ASSIGNED TASK: In the entries that follow, which lines hold the string "Math"? List them.

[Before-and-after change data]
|---|

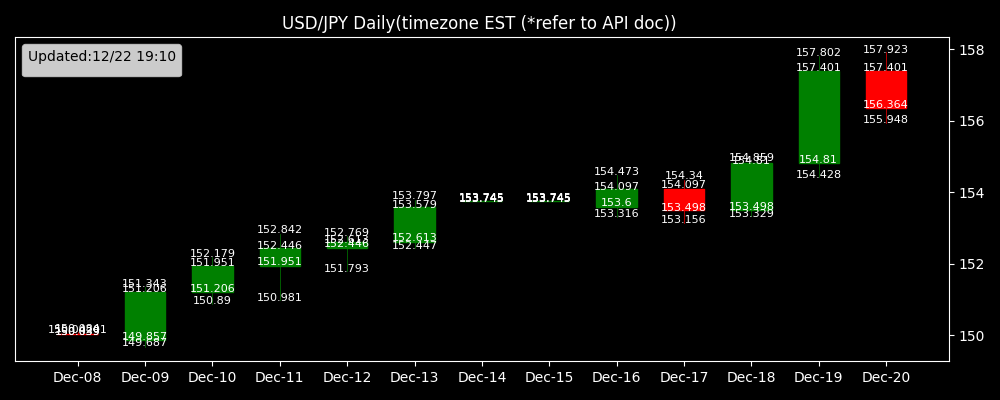
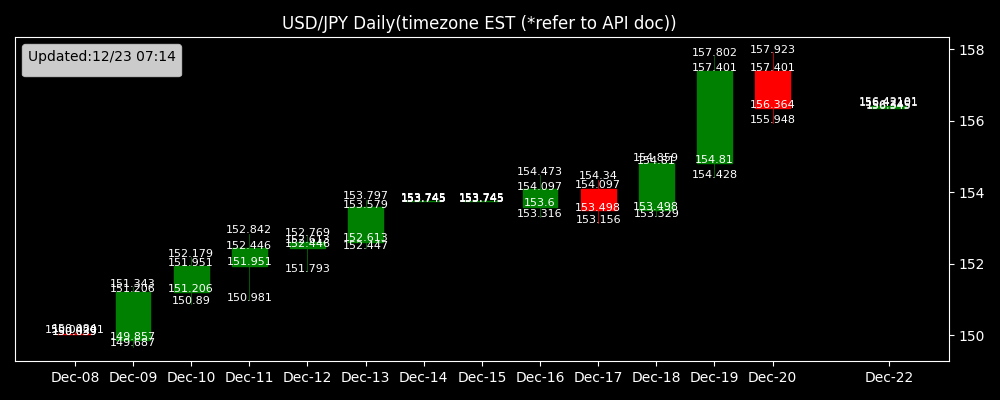
deploy: f38e8990050a8eed99aa18ff8d22eba5ad35ea92

diff --git a/docs/src/dashboard/marketinfo.html b/docs/src/dashboard/marketinfo.html
@@ -14,25 +14,12 @@
     </style>
 </head>
 <body>
-    <h3> 概況 (更新： 12/22 19:10 ) </h3>
-    <p>以下に示す為替の動向は、2024年12月8日から12月20日までの期間にわたる市場の変動を分析したものです。
+    <h3> 概況 (更新： 12/23 07:14 ) </h3>
+    <p>為替の状況を分析すると、2024年12月初旬から中旬にかけて、徐々に上昇するトレンドが見受けられる。この期間の始めには150.039であった為替レートは、最終的に156.42101まで上昇している。特に12月19日と20日の間で大きなボラティリティが見られ、157.923まで上昇した後、一旦156.364に戻っている。この間の交易量も高めであり、市場参加者が多かったことが推察される。
 
-1. **全体のトレンド**:
-   - この期間中、為替レートは150.039から始まり、最終的に156.364で終わっています。総じて上昇トレンドが見られますが、日々の変動には明確な上昇と下落の波が交錯しています。
+この為替の上昇にはいくつかの要因が関連している可能性がある。グローバルな経済ニュースによると、年末にかけて多くの国で金融政策の変化が起こっており、特に主要中央銀行の政策変更が為替に影響している可能性がある。また、国際的な貿易の動向や地政学的リスクの変化が投資家心理に影響を与え、市場にボラティリティをもたらしているかもしれない。
 
-2. **取引量**:
-   - 特に12月12日に取引量が大きく増加しており(750,356)、これが市場に何らかの影響を与えた可能性があります。その後の数日は比較的取引量が少なく、徐々に落ち着きを取り戻しています。
-
-3. **注目の値動き**:
-   - 12月19日と20日には、高値と低値の差が大きくなっており、市場におけるボラティリティが上昇しています。この時期には重要な経済指標の発表や地政学的なイベントが影響を与えた可能性があります。
-
-4. **外部要因**:
-   - 年末に向けて、世界的な経済状況の変化や、主要国の中央銀行の金融政策が為替レートに影響を及ぼしていると考えられます。また、20日に見られる高いボラティリティは、クリスマス休暇を前にしたポジション調整かもしれません。
-
-5. **今後の展望**:
-   - 短期的には、年末の流動性の低下が見られる可能性があり、これがボラティリティを一時的に影響させるかもしれません。また、2025年初頭に注目される政策発表や経済データが、このトレンドの転換点となる可能性を示唆しています。
-
-この分析は過去のデータに基づくものであり、実際の市場の動きは予測が難しいことを認識する必要があります。ニュースの更新や経済指標の発表を常に参照し、市場の変動に対する理解を深めることが重要です。</p>
+加えて、12月の中旬には、交易量が急増しており、これは年末のポジション調整や確定申告に伴う動きが背景にあるかもしれない。このような短期的な市場の動きは、不確実性があるものの、関連する要因を考慮しながらリスク管理が求められる状況である。</p>
 
     <p>Text generated from ChatGPT API.</p>
 

diff --git a/docs/src/dashboard/forecast_text.html b/docs/src/dashboard/forecast_text.html
@@ -5,10 +5,10 @@
     
 </head>
 <body>
-    <h3>今日の天気 (12-22 Sun)</h3>
-    <p>12月22日の天気をお知らせします。この日の気温は、一日を通して4.0°Cから9.6°Cの間で変動し、降水はありません。天候は概ね晴れで、午後一時的に曇ることがあります（午後15時と16時の間）。日照時間は8時間44分ほどと予想されています。
+    <h3>今日の天気 (12-23 Mon)</h3>
+    <p>東京の2024年12月23日の天気は、晴天で降雨の心配はありません。日中の最高気温は約9.1℃で、最低気温は約2.7℃です。日照時間は約8時間43分です。
 
-UV指数の最大値は3.1で、これは中程度のレベルです。この指数から判断すると、日傘を使用するかどうかは個人の肌の感受性や日中の外出時間によりますが、特に午後は日差し対策を考慮しても良いかもしれません。</p>
-    (更新：12/22 19:10)
+UVインデックスは3.2で、これは中程度の紫外線レベルを示しています。このレベルでは日傘を使用することで紫外線対策ができますので、外出する際は日傘を持参することをおすすめしますが、必須ではありません。特に午前10時から午後4時までの間は注意が必要です。</p>
+    (更新：12/23 07:14)
 
 </html>
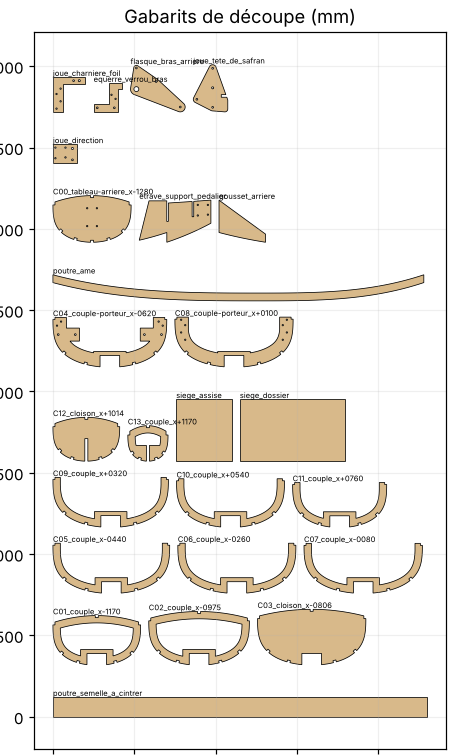
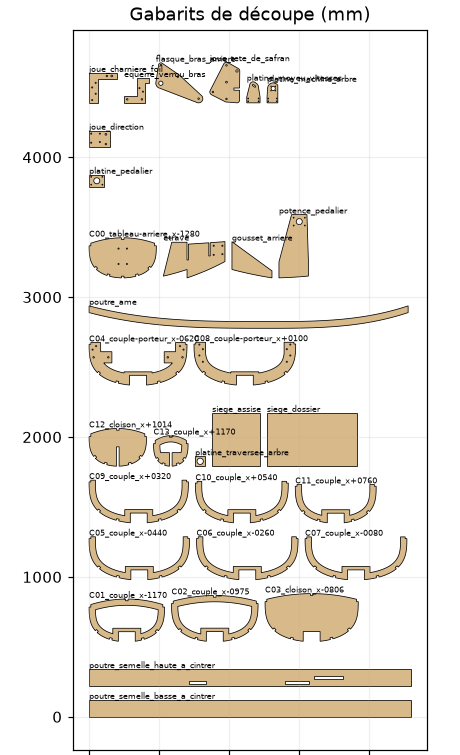
Site : images CAO refaites ; maquette : mode sieste limité à 28 degrés

Changed region(s): [[0.0, 0.0, 0.9739, 1.0]]

diff --git a/maquette/index.html b/maquette/index.html
@@ -213,7 +213,7 @@ button:focus-visible{outline:2px solid var(--accent);outline-offset:2px}
   </ul>
   <h3>Mode sieste</h3>
   <ul>
-    <li>L'assise coulisse de 20 cm vers l'avant et le dossier s'incline d'environ 50° à 24°, tenu par une béquille à crans.</li>
+    <li>L'assise coulisse de 18 cm vers l'avant, sur toute la course de ses rails, et le dossier s'incline d'environ 50° à 28°, tenu par une béquille à crans.</li>
     <li>Le coulissement évite que le dossier bute sur la cloison arrière et sur l'arbre transversal.</li>
     <li>Disponible en configuration route : à l'arrêt à terre, ou amarré avec le moteur relevé et la capote en place.</li>
   </ul>
@@ -224,7 +224,7 @@ button:focus-visible{outline:2px solid var(--accent);outline-offset:2px}
     <li>Vitesse réglementée sur l'Erdre : limites à vérifier avant de voler à 20 km/h.</li>
     <li>Sorties de l'arbre transversal, 5 à 7 cm au-dessus de la flottaison : tube traversant, toile pincée entre deux brides, joint à lèvre. À essayer.</li>
     <li>Pédalier haut, lumières de chaîne dans la poutre de quille : à valider sur un gabarit grandeur.</li>
-    <li>Le moyeu à vitesses et la couronne de la machine passent à moins de 2 cm sous le dossier. Le dossier incliné du mode sieste est à revoir.</li>
+    <li>Le moyeu à vitesses et la couronne de la machine passent à moins de 2 cm sous le dossier. En mode sieste, l'inclinaison du dossier est limitée à 28° pour passer au-dessus de la couronne.</li>
     <li>Trike non inclinable et roue avant peu chargée : vitesse modérée en virage.</li>
     <li>Stabilité en roulis à l'arrêt avec une coque de 0,74 m de large.</li>
     <li>Régulation d'altitude des foils (palpeurs ou foils en V) non représentée.</li>
@@ -746,9 +746,9 @@ let napShown=-1,napOn=false,napCur=0;
 function buildSeat(n){
   if(Math.abs(n-napShown)<0.002)return;napShown=n;
   clearG(seatG);clearG(rider);
-  const d=0.2*n,beta=lerp(49.4,24,n)*Math.PI/180;
-  const piv=V(-0.36+d,0.25,0),top=V(piv.x-0.645*Math.cos(beta),piv.y+0.645*Math.sin(beta),0);
-  seatG.add(plank(piv,V(-0.02+d,0.28,0),0.38,seatMat));
+  const d=0.18*n,beta=lerp(49.4,28,n)*Math.PI/180;   // 28 degrés : le dossier passe 16 mm au-dessus de la couronne de la machine d'arbre
+  const piv=V(-0.36+d,0.263,0),top=V(piv.x-0.645*Math.cos(beta),piv.y+0.645*Math.sin(beta),0);
+  seatG.add(plank(piv,V(-0.02+d,0.293,0),0.38,seatMat));
   seatG.add(plank(piv,top,0.38,seatMat));
   const mid=V(piv.x-0.42*Math.cos(beta),piv.y+0.42*Math.sin(beta)-0.012,0);
   [-1,1].forEach(s=>seatG.add(cyl(V(mid.x,mid.y,s*0.15),V(mid.x+0.12,0.215,s*0.07),0.008,M.alu,6)));

diff --git a/CLAUDE.md b/CLAUDE.md
@@ -135,13 +135,13 @@ Un moteur sans balais (encombrement retenu : 63 mm de diamètre, 74 mm de long, 
 15. **Direction reliée en permanence** : sur route le mât arrière relevé pivote avec la roue avant. À découpler si cela gêne (capote, housses).
 16. **Ligne de chaîne** : le caisson impose y = −35, un pédalier courant donne environ 45 mm. Le boîtier est décalé de 10 mm vers bâbord, donc les pédales aussi.
 17. **Eau dans le caisson** : les lumières l'ouvrent sur le cockpit. Prévoir un nable de vidange, et vérifier que le caisson ne relie pas les deux compartiments étanches.
-18. **Mode sieste et couronne** : la maquette incline le dossier à 24° avec le siège avancé de 20 cm. D'après les cotes de la CAO, le dossier touche alors la couronne de la machine d'arbre (environ 3 mm d'interférence) ; il passe au-dessus du moyeu. Limiter l'inclinaison vers 27° ou avancer davantage le siège. Non modélisé dans la CAO.
+18. **Mode sieste et couronne** : la couronne de la machine d'arbre limite l'inclinaison du dossier. La maquette prend 28° avec le siège avancé de 180 mm (toute la course des rails) : 16 mm au-dessus de la couronne d'après les cotes de la CAO. À 24°, il la touchait. Non modélisé dans la CAO.
 
 ## Ce qui reste à faire
 
 - Crans et verrou du siège sur ses rails (la course est chiffrée, le mécanisme n'est pas dessiné). Voir si les leviers doivent suivre le siège.
 - Moyeu à vitesses : vérifier ses cotes sur la fiche, trouver le pignon de sortie (Center Lock ou adaptateur six trous), dessiner un tendeur de chaîne primaire. Puis les carters de chaîne et les chaînes des bras arrière.
-- Mode sieste : revoir l'inclinaison du dossier (voir point dur 18). Images `assets/cao-*.png` du site à refaire depuis le nouvel aperçu.
+- Mode sieste : dessiner la béquille à crans du dossier dans la CAO, avec sa butée à 28° (voir point dur 18).
 - Pédalier électrique : essai sur établi de la sensation de pédalage, puis choix de la machine d'arbre, des deux variateurs et de la loi de commande. Placer variateurs et batterie, à l'abri des projections.
 - Dernier tronçon des gaines de frein arrière : la boucle qui suit le relevage du bras, jusqu'au levier du tambour.
 - Capteur de pédalage au pédalier pour l'assistance sur route (cadence, ou boîtier à capteur de couple du commerce). Tension de la chaîne de la machine d'arbre (trous oblongs dans sa platine, non dessinés).
@@ -169,4 +169,4 @@ Un moteur sans balais (encombrement retenu : 63 mm de diamètre, 74 mm de long, 
 - Logo : un croissant orange (la coque, et la lune de Phoebé) porté par un foil au-dessus d'une vague. Fichiers SVG dans `identite/`, mot « phoebe » vectorisé en Bricolage Grotesque gras.
 - Couleurs : encre `#16252b`, Erdre `#0f6f86`, housse (orange) `#d9622b`, toile `#f6f3ea`, ciel `#dfe9ec`, écume `#7cc4d6`, okoumé `#cfa873`. Polices : Bricolage Grotesque (titres), Barlow (texte).
 - Ton : phrase signature « Je vais en Phoebe. », Phoebe au féminin, toujours rappeler que c'est une étude de concept, distinguer chiffres calculés et estimés. Projet personnel, tous droits réservés : pas de fichiers à télécharger. La section « Participer » (ancre `#participer`, bouton dans l'en-tête) est revenue à la demande de Guillaume : chaque carte a un lien « En discuter » qui ouvre un ticket GitHub au sujet prérempli, suivie du bloc d'appel aux contributions et du bouton « Proposer une idée ». On invite à discuter, sans écrire « projet ouvert ».
-- Le site reprend les chiffres de référence et les points durs de ce fichier : les mettre à jour ensemble. `assets/cao-apercu.png` et `assets/cao-gabarits.png` sont des recadrages de `cad/out/phoebe-apercu.png`.
+- Le site reprend les chiffres de référence et les points durs de ce fichier : les mettre à jour ensemble. `assets/cao-apercu.png` et `assets/cao-gabarits.png` sont des recadrages de `cad/out/phoebe-apercu.png` : cadres (130, 150, 1700, 575) et (630, 748, 1090, 1503), refaits le 17 novembre 2026.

|---|

WRITTEN RESPONSE:
   if(Math.abs(n-napShown)<0.002)return;napShown=n;
-  const d=0.2*n,beta=lerp(49.4,24,n)*Math.PI/180;
-  const piv=V(-0.36+d,0.25,0),top=V(piv.x-0.645*Math.cos(beta),piv.y+0.645*Math.sin(beta),0);
+  const d=0.18*n,beta=lerp(49.4,28,n)*Math.PI/180;   // 28 degrés : le dossier passe 16 mm au-dessus de la couronne de la machine d'arbre
+  const piv=V(-0.36+d,0.263,0),top=V(piv.x-0.645*Math.cos(beta),piv.y+0.645*Math.sin(beta),0);
   const mid=V(piv.x-0.42*Math.cos(beta),piv.y+0.42*Math.sin(beta)-0.012,0);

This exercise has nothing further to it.